Systems… Amaranthus species (weeds and cultivated species); Herbicide-resistant and locally adapted weedy species (especially A. palmeri, Echinochloa spp.); Rosaceous crops & wild relatives (peach, cherry, apple, strawberry, etc.); Rice (Oryza) cultivars, weeds, and wild relatives
Methods… population genomics, genome prediction, diversity genomics, computational genomics, bioinformatics, genome scans, quantitative genomics, genome selection, molecular evolution, phylogenetics
Contributions… population dynamics-driven solutions to weedy and invasive species management, resilient and more sustainable crops, improved understanding of the genomic basis of adaptation, dissection of the contributions of genomes and environmental factors shaping traits, personalized genomics applications, adaptive agricultural practices and management for local conditions with global knowledge.
WHAT WE INVESTIGATE:
We investigate the adaptive genomics of crops, crop wild relatives, and weedy species.
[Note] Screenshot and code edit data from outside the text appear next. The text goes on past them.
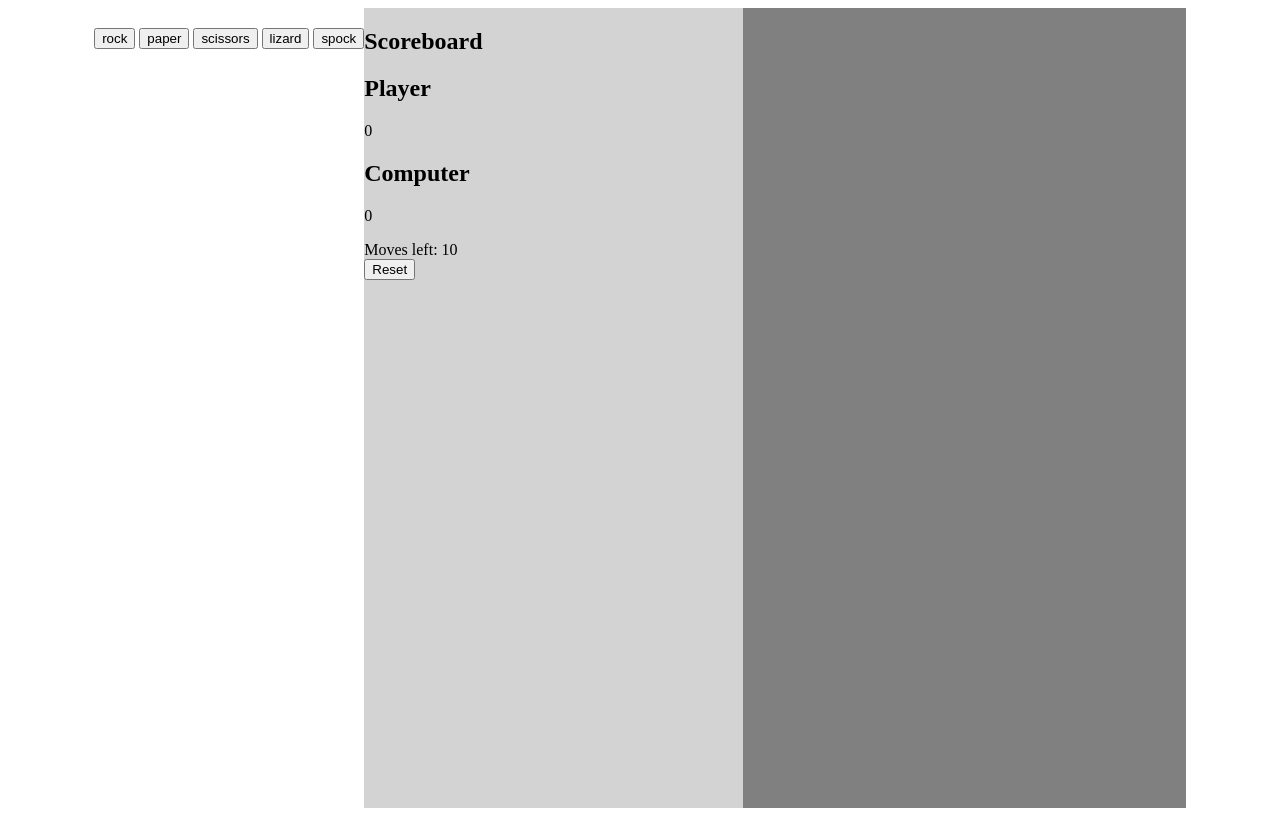
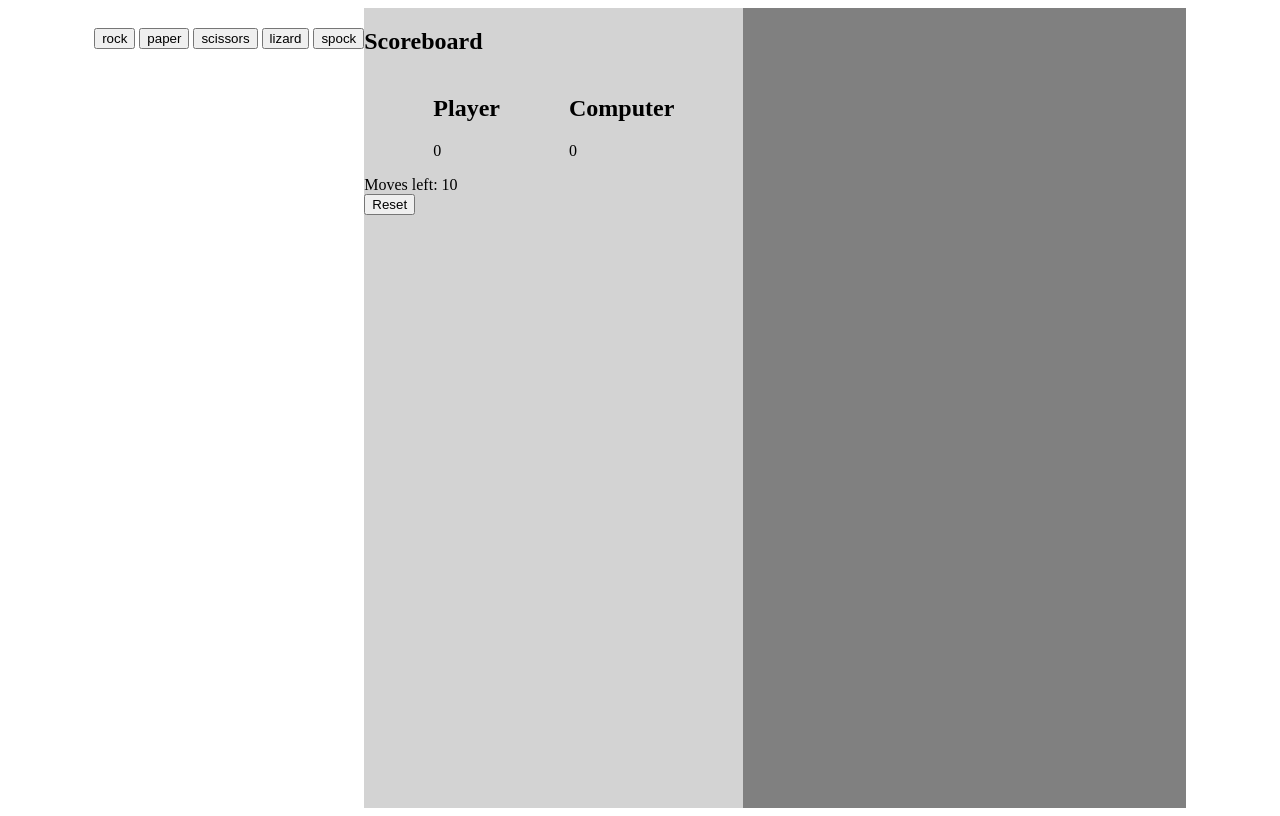
Before and after one commit to z3no/rock-paper-scissors-lizard-spock, a plain HTML site: page index.html in a window 1280 px wide. Drawn offline with Linux system fonts and the light colour scheme.

Commit message:
added flexbox to the score div

```diff
--- a/scss/style.scss
+++ b/scss/style.scss
@@ -14,6 +14,12 @@ main {
 .displayField {
   width: 30%;
   background-color: lightgray;
+
+  .score {
+    display: flex;
+    flex-direction: row;
+    justify-content: space-evenly;
+  }
 }
 
 .computer {
```
Also changed, not shown: css/style.css, 1 other file.
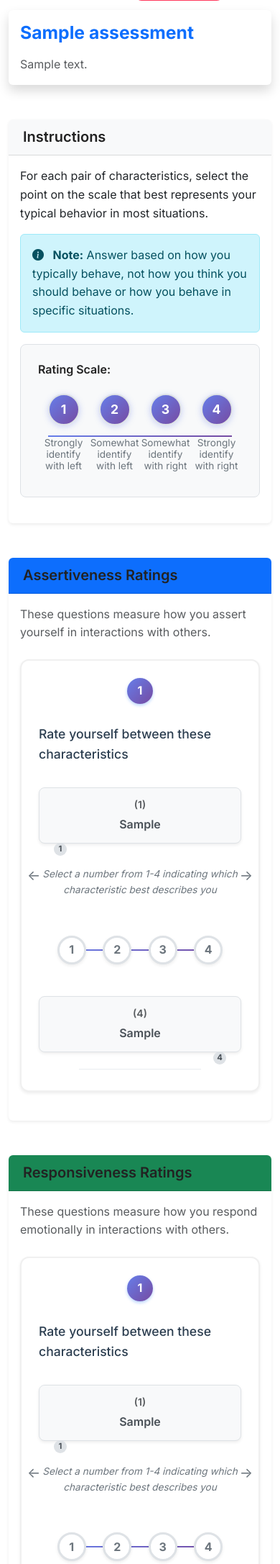
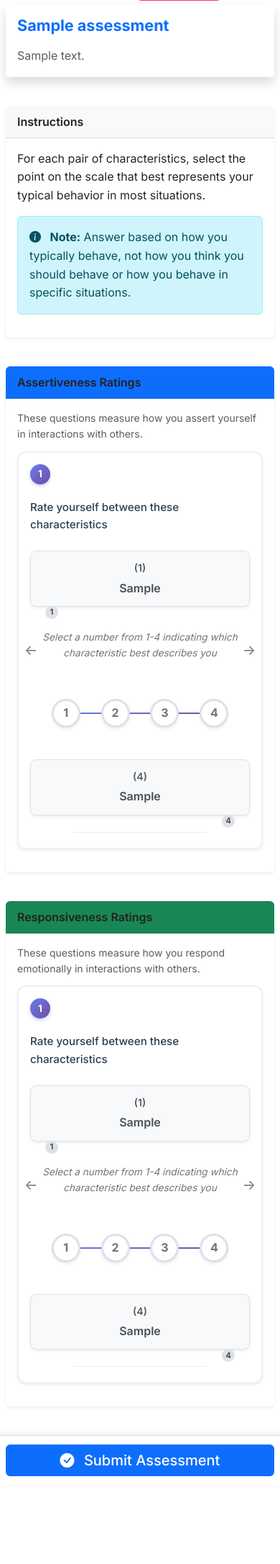
Before and after one commit to gmoorevt/socialstyles, a Flask app: template app/templates/assessment/take.html in a window 390 px wide. Shown: the part 75-2248 px from the top of the page at 72% size. Run offline with Flask 3, Linux system fonts and the light colour scheme; tables that the repository leaves empty hold one stand-in row (values such as "Sample post"); the template is opened without the code that fills it: values that come from a table or form of the project are taken from there, most other values are stand-ins (such as "Sample title", 1, 10 or a date in 2020).

Commit message:
Add live polling to presentation view and improve mobile assessment UX
- Replace Socket.IO with simple polling (5s interval) for live updates
  on team presentation view — no deployment complexity
- Add /teams/<id>/members-data JSON endpoint for polling
- Improve mobile assessment: hide confusing number circles, show clean
  tappable text-only cards for Likert options, sticky submit button,
  compact layout for small screens

Co-Authored-By: Claude Opus 4.6 (1M context) <noreply@anthropic.com>

```diff
--- a/app/templates/assessment/take.html
+++ b/app/templates/assessment/take.html
@@ -598,6 +598,129 @@
     .scale-line-modern {
         width: 90%;
     }
+
+    /* Sticky submit button on mobile */
+    .d-grid {
+        position: sticky;
+        bottom: 0;
+        z-index: 100;
+        background: white;
+        padding: 0.75rem 0;
+        border-top: 1px solid #dee2e6;
+        box-shadow: 0 -2px 8px rgba(0, 0, 0, 0.08);
+        margin: 0 -0.75rem;
+        padding-left: 0.75rem;
+        padding-right: 0.75rem;
+    }
+
+    /* Reduce card header padding */
+    .card-header {
+        padding: 0.75rem 1rem;
+    }
+
+    .card-header h5 {
+        font-size: 1rem;
+    }
+
+    /* Tighter spacing between question cards */
+    .question-card.mb-4 {
+        margin-bottom: 1rem !important;
+    }
+}
+
+/* Small phones */
+@media (max-width: 576px) {
+    /* Reduce overall container padding */
+    .container.py-4 {
+        padding-left: 0.5rem;
+        padding-right: 0.5rem;
+        padding-top: 1rem !important;
+        padding-bottom: 5rem !important;
+    }
+
+    /* Single column likert options */
+    .likert-scale .rating-options {
+        grid-template-columns: 1fr;
+        gap: 0.5rem;
+    }
+
+    /* Hide the number circle on mobile - text label is sufficient */
+    .likert-label .rating-circle {
+        display: none;
+    }
+
+    /* Full-width tappable cards with just text */
+    .likert-label {
+        flex-direction: row;
+        align-items: center;
+        justify-content: center;
+        padding: 0.875rem 1rem;
+        text-align: center;
+        min-height: 48px;
+    }
+
+    .likert-text {
+        text-align: center;
+        font-size: 0.9rem;
+        font-weight: 500;
+        margin-top: 0;
+    }
+
+    /* Reduce question card padding */
+    .question-card {
+        padding: 1rem;
+    }
+
+    /* Stack question header vertically with smaller gap */
+    .question-header {
+        flex-direction: column;
+        align-items: flex-start;
+        gap: 0.5rem;
+        margin-bottom: 1rem;
+    }
+
+    /* Smaller question number circle */
+    .question-number-circle {
+        width: 28px;
+        height: 28px;
+        font-size: 0.85rem;
+    }
+
+    /* Smaller question title */
+    .question-title {
+        font-size: 0.95rem;
+    }
+
+    /* Hide the instruction scale on mobile - the labels are self-explanatory */
+    .scale-container {
+        display: none;
+    }
+
+    /* Reduce card body padding */
+    .card-body {
+        padding: 1rem;
+    }
+
+    /* Section description text */
+    .card-body > p.text-muted.mb-4 {
+        font-size: 0.875rem;
+        margin-bottom: 0.75rem !important;
+    }
+
+    /* Reduce header card title */
+    .card-title.fs-2 {
+        font-size: 1.35rem !important;
+    }
+
+    /* Reduce spacing between section cards */
+    .row.mb-4 {
+        margin-bottom: 1rem !important;
+    }
+
+    /* Likert container padding */
+    .likert-container {
+        padding: 0.5rem;
+    }
 }
 </style>
 {% endblock %}
```
Also changed, not shown: app/team/routes.py (+24 -0 lines), app/templates/team/presentation.html (+64 -95 lines).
Our research is guided by the following questions that help us translate evolutionary principles into tools that improve food security, human health, and ecosystems shaped by production:
- What can we learn and use from crop wild relatives and locally adapted weeds to improve the sustainability of food, fuel, fiber, and bioproduct production?
- How does breeding impact the genomes of crops during domestication and post-domestication stability?
- Going beyond pedigree-approaches in breeding: Can we develop genome predictions to inform genome selection strategies in crops using population genetics models of diversity and divergence and the principles of quantitative genetics?
- Is there a ‘genomic propensity’ for some species to adapt more quickly to management practices (especially herbicides) and thereby become aggressive weedy and invasive species? What can we learn from these species regarding adaptive evolution mechanisms at the population level? Can we use our work to translate basic research models into informative, predictive outcomes to improve agriculture, human health, and ecosystems?
The Lawton-Rauh Lab investigates the relationships amongst genome dynamics, domestication and ferality traits, and the genetic histories of crop-wild relative lineages in order to understand the impact that these relationships have on crop improvement plus population-level management of agroecosystems (including weedy and invasive species). More specifically, we apply models of population and quantitative genetics to study: genetic diversity from crop wild relatives and diverse seed collections of rosaceous crops (esp. peaches, apples, and cherries) to help improve germplasm (seeds and cultivar tissues), the genome dynamics underlying aggressive rapid origins and proliferation of herbicide-resistant weedy Amaranthus species, and the tension between domestication and de-domestication in Oryza spp. (rice). For our work, we do many things including analyses of nucleotide and amino acid sequence data, bioinformatics analyses of whole genome data, conducting wet chemistry experiments in bioassays for measuring phenotypic responses to stressors, conducting genetic crosses in the greenhouse, and employing plus optimizing and creating new computational genomics tools to test population histories and domestication models.
WHY POPULATION AND QUANTITATIVE GENOMICS:
All populations contain variation in traits amongst individuals, and much of this variation has a genetic basis. Genetic variation is present in humans, cats, peaches, dogs, Palmetto trees, mosquitoes, bacteria… etc. Understanding the processes and mechanisms shaping genetic variation and genomic interactions is important in health, agriculture, and ecology. Many genetic phenomena can only be observed at the population level. Thus, it is important to look at entire populations – not just individuals – when studying genetics. Most processes underlying traits involve multiple alleles at multiple genes and it is the unique combination of alleles across many genes that lead to trait values. Thus, it is also important to study interactions and structural features of the entire genome (“genomics”). We can use population and quantitative genetics principles to improve the effectiveness of personalized medicine, optimize crop cultivation strategies and update weedy and invasive species management techniques.
WHAT WE DO IN WEEDY AMARANTHS, CROP-WEEDY RICE, AND ROSACEOUS CROPS-WILD RELATIVES:
In the Lawton-Rauh Laboratory, we test for mechanisms responsible for observed patterns of genetic and trait variation primarily in plants. We study the genomes of Rosaceous crops (peaches, cherries, apples), crop and weedy rice (Oryza spp), and amaranths to understand population level processes that lead to adaptation and improved cultivars with optimized trait combinations (such as disease resistance and shelf life). Sometimes cultivars and wild relatives also become weeds. So, studying wild relatives and weeds can provide tools for developing more sustainable cultivars that are resilient to stressors such as water (drought and flood), temperature, fungi, insects, pathogens, and pesticides (including herbicides).
A summary of our work in weedy and domesticated species was published in Clemson’s Glimpse magazine Fall 2014 (written by Peter Kent): Glimpse “Pestilence of Pigweed” Fall 2014